| WHAT TO PRODUCE |
Your answer should be an exact copy of all the entries, free of pictures.

(Difference listings)
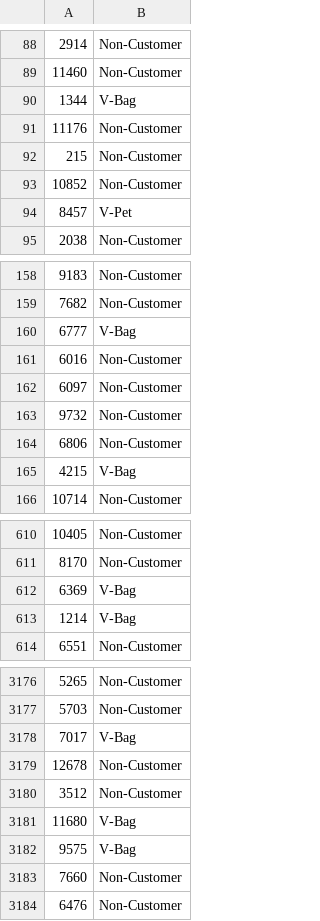
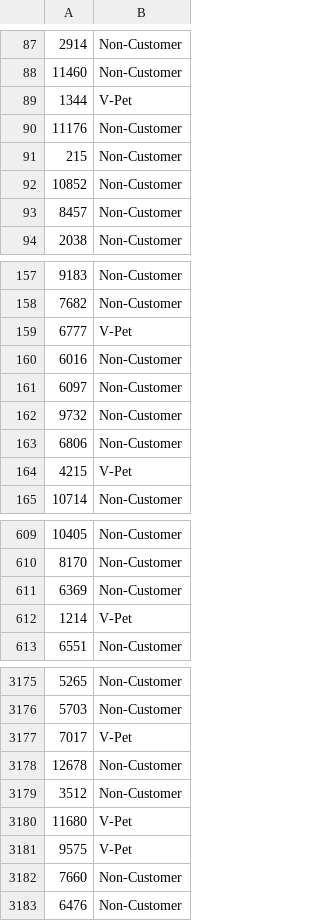
Before and after one commit to EugenioTL/Vodafone_Challenge, a CSV file: result.csv, drawn as a sheet; only a part is shown, gaps mark what is left out; addresses are those after the commit; the diff covers the shown part only; the diff names each change by its address in the sheet, - before the commit and + after, or states it on an @@ line.

```diff
--- a/result.csv
+++ b/result.csv
-B89: V-Bag
+B89: V-Pet
-B93: V-Pet
+B93: Non-Customer
-B159: V-Bag
+B159: V-Pet
-B164: V-Bag
+B164: V-Pet
-B611: V-Bag
+B611: Non-Customer
-B612: V-Bag
+B612: V-Pet
-B3177: V-Bag
+B3177: V-Pet
-B3180:B3181: V-Bag
+B3180:B3181: V-Pet
```
Also changed, not shown: 1 removed row and 136 edited cells elsewhere in this file, 4 other files.
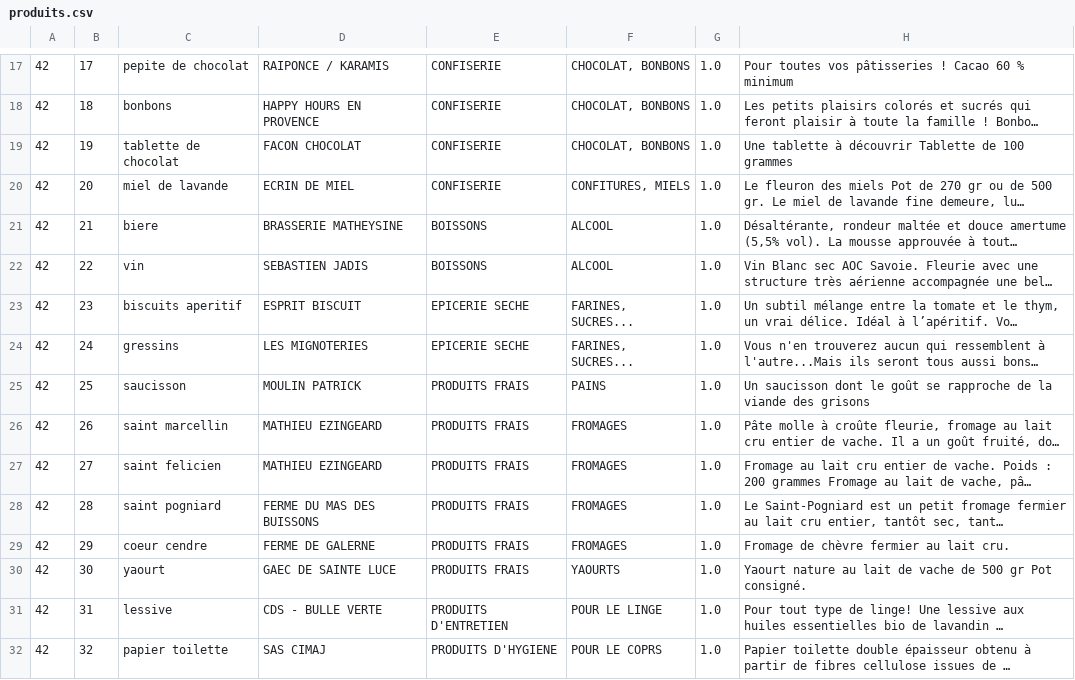
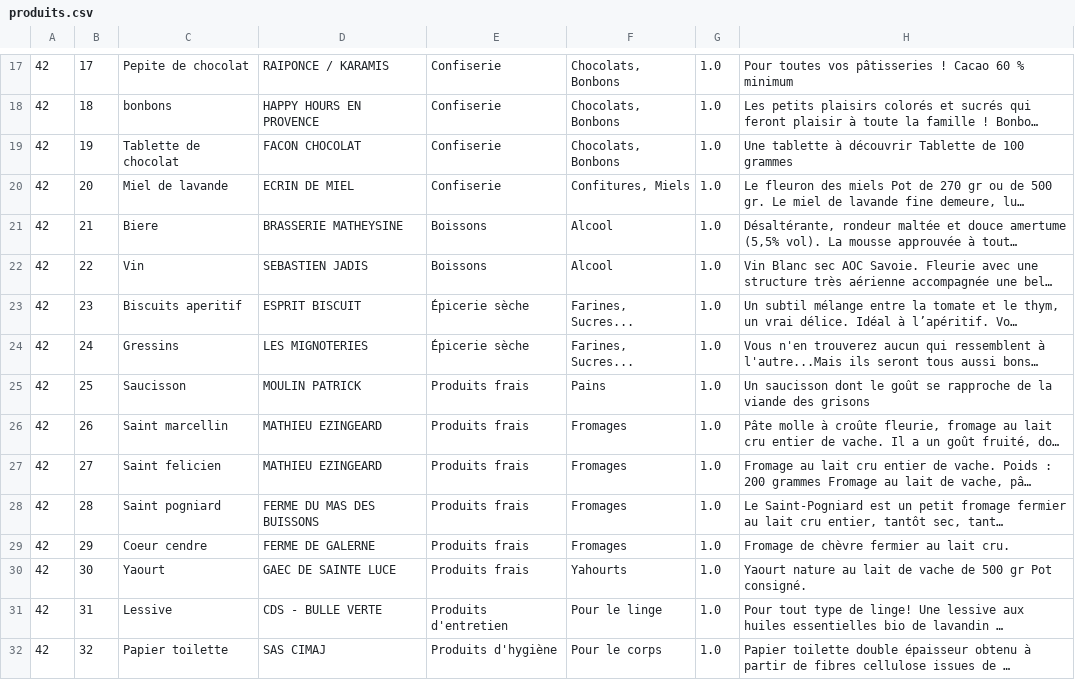
Before and after one commit to MatteoDoyen/La-Bonne-Pioche, a CSV file: data/produits.csv, drawn as a sheet; only a part is shown, gaps mark what is left out; long unchanged cells end in …; the diff covers the shown part only; the diff names each change by its address in the sheet, - before the commit and + after, or states it on an @@ line.

Commit message:
Pages Produits finie

```diff
--- a/data/produits.csv
+++ b/data/produits.csv
-C17: pepite de chocolat
+C17: Pepite de chocolat
-E17:E20: CONFISERIE
+E17:E20: Confiserie
-F17:F19: CHOCOLAT, BONBONS
+F17:F19: Chocolats, Bonbons
-C19: tablette de chocolat
+C19: Tablette de chocolat
-C20: miel de lavande
+C20: Miel de lavande
-F20: CONFITURES, MIELS
+F20: Confitures, Miels
-C21: biere
+C21: Biere
-E21:E22: BOISSONS
+E21:E22: Boissons
-F21:F22: ALCOOL
+F21:F22: Alcool
-C22: vin
+C22: Vin
-C23: biscuits aperitif
+C23: Biscuits aperitif
-E23:E24: EPICERIE SECHE
+E23:E24: Épicerie sèche
-F23:F24: FARINES, SUCRES...
+F23:F24: Farines, Sucres...
-C24: gressins
+C24: Gressins
-C25: saucisson
+C25: Saucisson
-E25:E30: PRODUITS FRAIS
+E25:E30: Produits frais
-F25: PAINS
+F25: Pains
-C26: saint marcellin
+C26: Saint marcellin
-F26:F29: FROMAGES
+F26:F29: Fromages
-C27: saint felicien
+C27: Saint felicien
-C28: saint pogniard
+C28: Saint pogniard
-C29: coeur cendre
+C29: Coeur cendre
-C30: yaourt
+C30: Yaourt
-F30: YAOURTS
+F30: Yahourts
-C31: lessive
+C31: Lessive
-E31: PRODUITS D'ENTRETIEN
+E31: Produits d'entretien
-F31: POUR LE LINGE
+F31: Pour le linge
-C32: papier toilette
+C32: Papier toilette
-E32: PRODUITS D'HYGIENE
+E32: Produits d'hygiène
-F32: POUR LE COPRS
+F32: Pour le corps
```
Also changed, not shown: 64 edited cells elsewhere in this file, 10 other files.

| RESPONSE TO THIS EXERCISE |
Before and after one commit to EugenioTL/Vodafone_Challenge, a CSV file: result.csv, drawn as a sheet; only a part is shown, gaps mark what is left out; addresses are those after the commit; the diff covers the shown part only; the diff names each change by its address in the sheet, - before the commit and + after, or states it on an @@ line.

```diff
--- a/result.csv
+++ b/result.csv
-B89: V-Bag
+B89: V-Pet
-B93: V-Pet
+B93: Non-Customer
-B159: V-Bag
+B159: V-Pet
-B164: V-Bag
+B164: V-Pet
-B611: V-Bag
+B611: Non-Customer
-B612: V-Bag
+B612: V-Pet
-B3177: V-Bag
+B3177: V-Pet
-B3180:B3181: V-Bag
+B3180:B3181: V-Pet
```
Also changed, not shown: 1 removed row and 136 edited cells elsewhere in this file, 4 other files.
Before and after one commit to MatteoDoyen/La-Bonne-Pioche, a CSV file: data/produits.csv, drawn as a sheet; only a part is shown, gaps mark what is left out; long unchanged cells end in …; the diff covers the shown part only; the diff names each change by its address in the sheet, - before the commit and + after, or states it on an @@ line.

Commit message:
Pages Produits finie

```diff
--- a/data/produits.csv
+++ b/data/produits.csv
-C17: pepite de chocolat
+C17: Pepite de chocolat
-E17:E20: CONFISERIE
+E17:E20: Confiserie
-F17:F19: CHOCOLAT, BONBONS
+F17:F19: Chocolats, Bonbons
-C19: tablette de chocolat
+C19: Tablette de chocolat
-C20: miel de lavande
+C20: Miel de lavande
-F20: CONFITURES, MIELS
+F20: Confitures, Miels
-C21: biere
+C21: Biere
-E21:E22: BOISSONS
+E21:E22: Boissons
-F21:F22: ALCOOL
+F21:F22: Alcool
-C22: vin
+C22: Vin
-C23: biscuits aperitif
+C23: Biscuits aperitif
-E23:E24: EPICERIE SECHE
+E23:E24: Épicerie sèche
-F23:F24: FARINES, SUCRES...
+F23:F24: Farines, Sucres...
-C24: gressins
+C24: Gressins
-C25: saucisson
+C25: Saucisson
-E25:E30: PRODUITS FRAIS
+E25:E30: Produits frais
-F25: PAINS
+F25: Pains
-C26: saint marcellin
+C26: Saint marcellin
-F26:F29: FROMAGES
+F26:F29: Fromages
-C27: saint felicien
+C27: Saint felicien
-C28: saint pogniard
+C28: Saint pogniard
-C29: coeur cendre
+C29: Coeur cendre
-C30: yaourt
+C30: Yaourt
-F30: YAOURTS
+F30: Yahourts
-C31: lessive
+C31: Lessive
-E31: PRODUITS D'ENTRETIEN
+E31: Produits d'entretien
-F31: POUR LE LINGE
+F31: Pour le linge
-C32: papier toilette
+C32: Papier toilette
-E32: PRODUITS D'HYGIENE
+E32: Produits d'hygiène
-F32: POUR LE COPRS
+F32: Pour le corps
```
Also changed, not shown: 64 edited cells elsewhere in this file, 10 other files.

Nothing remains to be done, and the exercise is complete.